Stable, local public funding is essential for a successful and equitable park system. It is the primary source for critical maintenance, operations and programming. Those responsibilities are consistently identified by park leaders as the most challenging to fund, but often not covered by state, federal or philanthropic sources. Meanwhile, equity challenges between cities remain. Even with parks, there are haves and have-nots. Stable, local public funding enables communities to address disparities and promote fair and equitable park resources.
General FundA city’s general fund pays for most capital and operating expenses. The revenue comes primarily from property taxes and elected officials allocate the funds to city functions through the annual budget process. Parks and recreation funding can, therefore, vary, influenced by local politics, a city’s economic fortunes and the engagement of citizens in the budget process.Parks and recreation departments are often the first to have their budgets slashed and the last to see them increased. Park advocates and nonprofits play an important role in ensuring consistent funding for parks year to year. Cities with strong nonprofits and organized advocates tend to have the most stable public funding for parks. For more information on making the case for parks and building a strong network of park advocates, see Other Resources below.Park Funding UseCapital/Land Acquisition, Operations/Maintenance, Programming
General Obligation BondsA general obligation bond (GO bond) allows local governments to borrow money. It is a municipal bond backed by the credit and taxing power of the issuing jurisdiction. General obligation bonds rely on the investor’s trust that a municipality will repay its debt through taxes on residents. The city can use the revenue to fund parks and repaying with tax revenue. General obligation bonds are approved by elected officials through the legislative process or by citizens by ballot measure, according to local and state laws.Park Funding UseCapital/Land Acquisition
Sales and Use TaxesSales and use taxes can be passed by legislatures or by popular vote. Some jurisdictions allocate a certain percentage of local or state sales taxes to parks, while others pass specific sales tax measures dedicated parks and Special Park Districts. With any new tax measures, additional legislation might be required to prevent tax revenue from simply replacing general fund dollars—a zero-sum game.General sales taxes apply to a broad base of goods. Substantial revenue, therefore, can be generated with a relatively low tax rate, keeping the per-household burden low. Sales taxes are regressive, however, and have a greater impact on low-earners, particularly when applied to essential goods, such as food and clothing. So called “sin taxes,” are a subset of sales taxes imposed on commodities or activities that are perceived to be unhealthy or have a negative societal effect±—cigarettes, gambling and alcohol for instance. Critics contend that these taxes also disproportionately affect low-income families.Park Funding UseCapital/Land Acquisition, Operations/Maintenance, Programming
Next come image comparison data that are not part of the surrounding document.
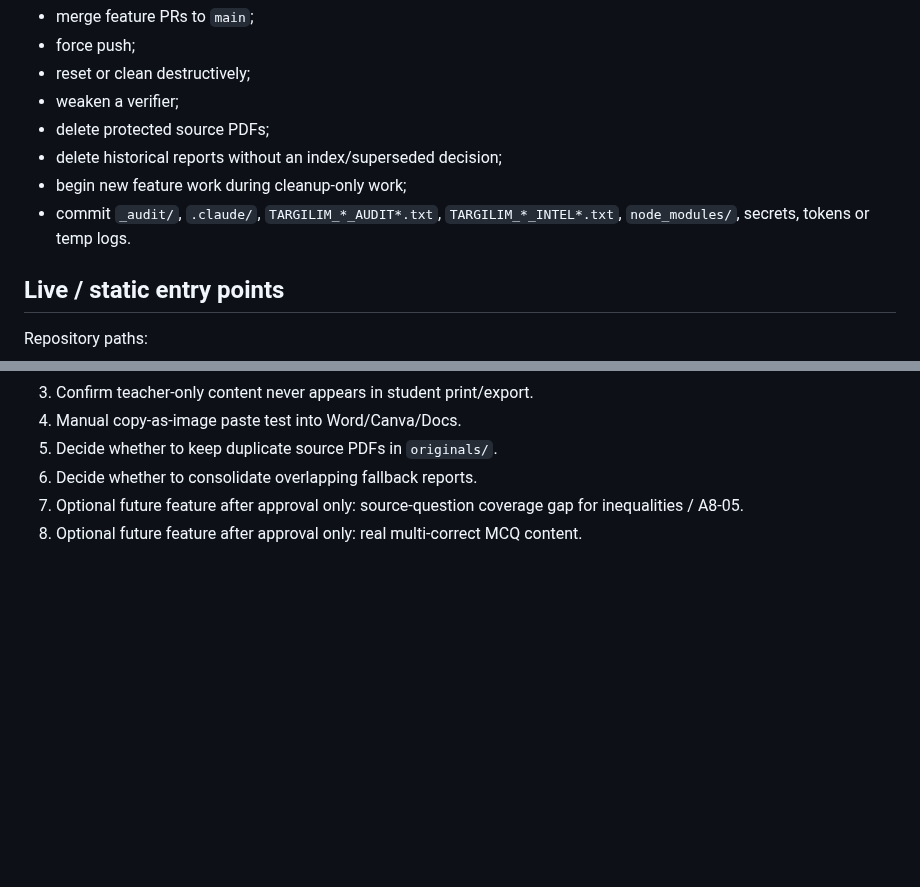
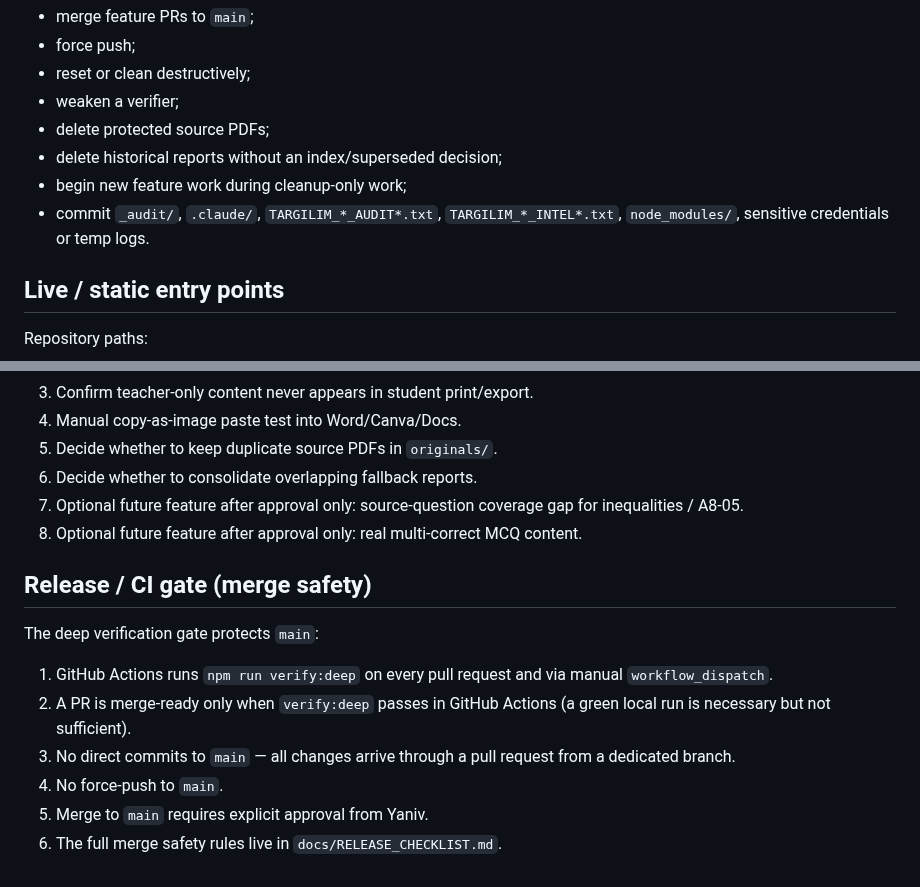
Before and after one commit to yanivmizrachiy/shiur-prati, a Markdown page: PROJECT_STATUS.md, 2 parts joined by grey strips. Drawn GitHub-style; blank space fills up the shorter version.

Commit message:
docs: add CI gate note to project status

```diff
--- a/PROJECT_STATUS.md
+++ b/PROJECT_STATUS.md
@@ -123,7 +123,7 @@ Do not do any of the following without explicit approval:
 - delete protected source PDFs;
 - delete historical reports without an index/superseded decision;
 - begin new feature work during cleanup-only work;
-- commit `_audit/`, `.claude/`, `TARGILIM_*_AUDIT*.txt`, `TARGILIM_*_INTEL*.txt`, `node_modules/`, secrets, tokens or temp logs.
+- commit `_audit/`, `.claude/`, `TARGILIM_*_AUDIT*.txt`, `TARGILIM_*_INTEL*.txt`, `node_modules/`, sensitive credentials or temp logs.
 
 ## Live / static entry points
 
@@ -150,3 +150,14 @@ Repository paths:
 6. Decide whether to consolidate overlapping fallback reports.
 7. Optional future feature after approval only: source-question coverage gap for inequalities / A8-05.
 8. Optional future feature after approval only: real multi-correct MCQ content.
+
+## Release / CI gate (merge safety)
+
+The deep verification gate protects `main`:
+
+1. GitHub Actions runs `npm run verify:deep` on every pull request and via manual `workflow_dispatch`.
+2. A PR is merge-ready only when `verify:deep` passes in GitHub Actions (a green local run is necessary but not sufficient).
+3. No direct commits to `main` — all changes arrive through a pull request from a dedicated branch.
+4. No force-push to `main`.
+5. Merge to `main` requires explicit approval from Yaniv.
+6. The full merge safety rules live in `docs/RELEASE_CHECKLIST.md`.
```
Property TaxesMany jurisdictions opt to levy taxes on the value of personal property, to fund parks and recreation initiatives. State laws vary whether revenue from property tax levies can be used for operating costs or capital investments. Property tax levies can be passed through legislative initiative or tax referendum.Park Funding UseCapital/Land Acquisition, Operations/Maintenance, Programming
Share Your Experience
This Hub highlights select federal and state funding programs that can be particularly effective at funding parks and green infrastructure in low-income communities. It is not intended to be a comprehensive source of funding opportunities, but a starting point with examples, links to additional information, and case studies.
We invite you to help us make this Hub stronger by sharing your experiences applying for, and implementing programs with these funding sources.